Once open farmland, Southwood has succeeded to woodland over many years. Ancient oak trees mark old boundaries and hint at the more open landscape that allowed them the space to grown into magnificent trees. But much of the site is covered with more recent birch scrub. The biodiversity of such woodland is greatly enhanced by clearings, where lack of shade creates warm sheltered areas for invertebrates such as bees, butterflies and hoverflies, and encourages a variety of flowering plants to grow, providing nectar and pollen, important sources of food. Sunny areas are also great for basking reptiles, allowing them to maintain their body temperature, and the stealthy observer may be lucky enough to see slowworm and common lizard in Southwood’s clearings.

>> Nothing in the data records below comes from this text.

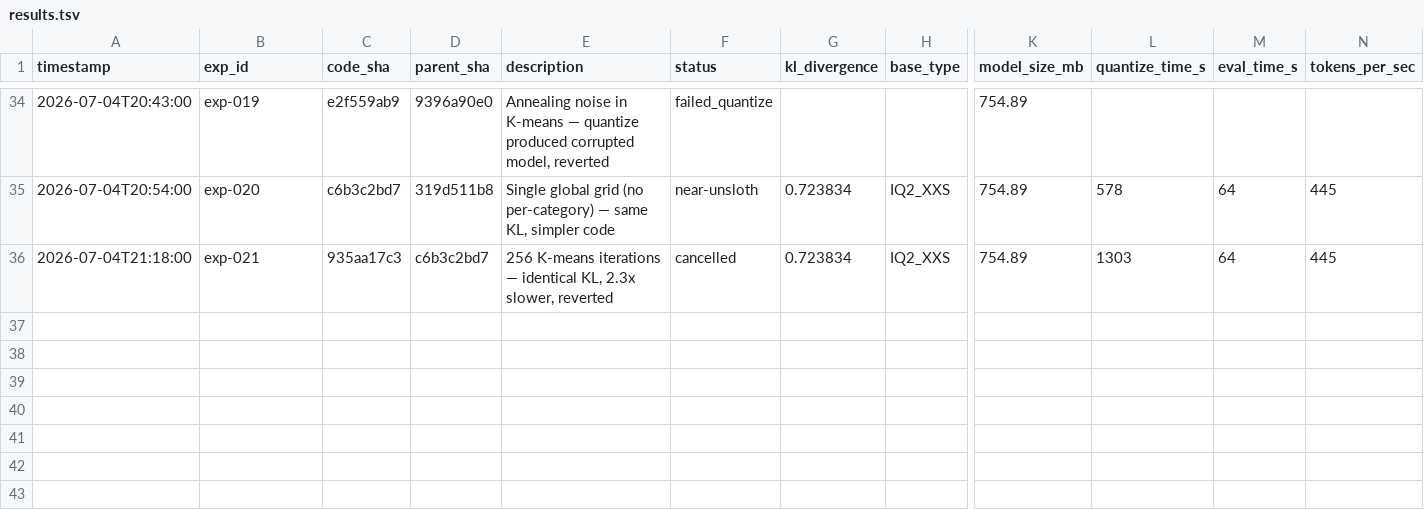
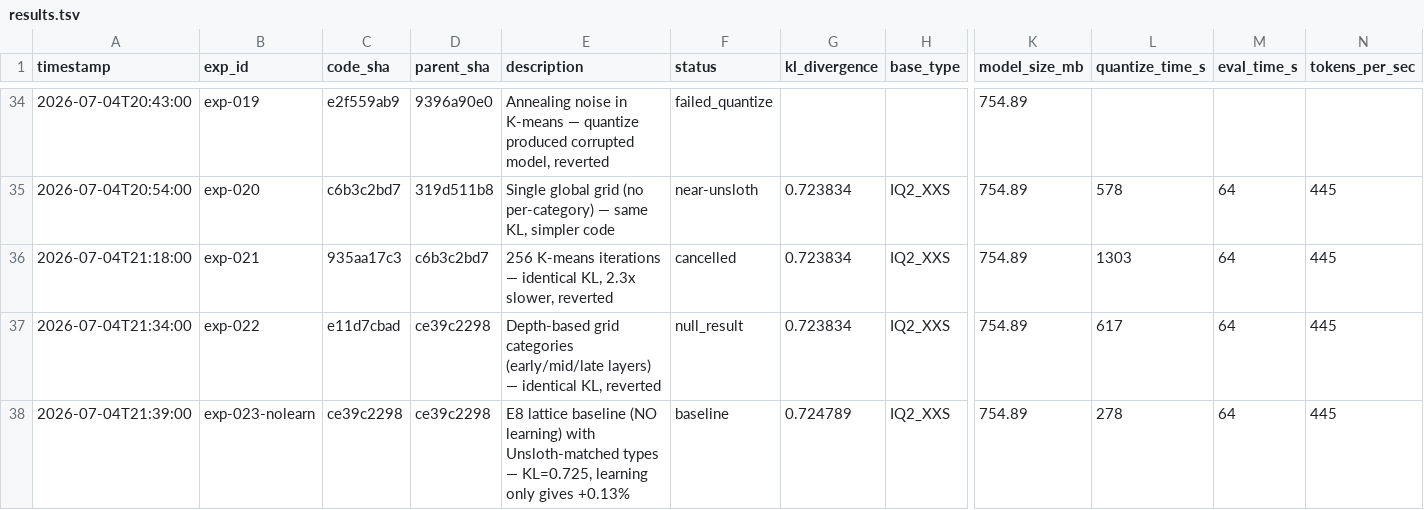
Before and after one commit to vektorprime/llama.cpp, a TSV file: tools/auto-quantize/results.tsv, drawn as a sheet; only a part is shown, gaps mark what is left out; rows hold the shown columns only; the diff names each change by its address in the sheet, - before the commit and + after, or states it on an @@ line.

Commit message:
auto-research: critical finding — E8 lattice baseline is KL=0.725, learning only gives +0.13%

```diff
--- a/tools/auto-quantize/results.tsv
+++ b/tools/auto-quantize/results.tsv
+row 37: 2026-07-04T21:34:00 | exp-022 | e11d7cbad | ce39c2298 | Depth-based grid categories (early/mid/late layers) — identical KL, reverted | null_result | 0.723834 | IQ2_XXS | 754.89 | 617 | 64 | 445
+row 38: 2026-07-04T21:39:00 | exp-023-nolearn | ce39c2298 | ce39c2298 | E8 lattice baseline (NO learning) with Unsloth-matched types — KL=0.725, learning only gives +0.13% | baseline | 0.724789 | IQ2_XXS | 754.89 | 278 | 64 | 445
```
Also changed, not shown: 1 other file.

Many thanks to Ranger Stuart who kindly agreed to take a back seat and let me have a go at leading, and a huge thank you to Rebecca Rathmell and her team for all their hard work. I hope you enjoyed it as much as I did, please come again!
Casual Assistant Ranger Sarah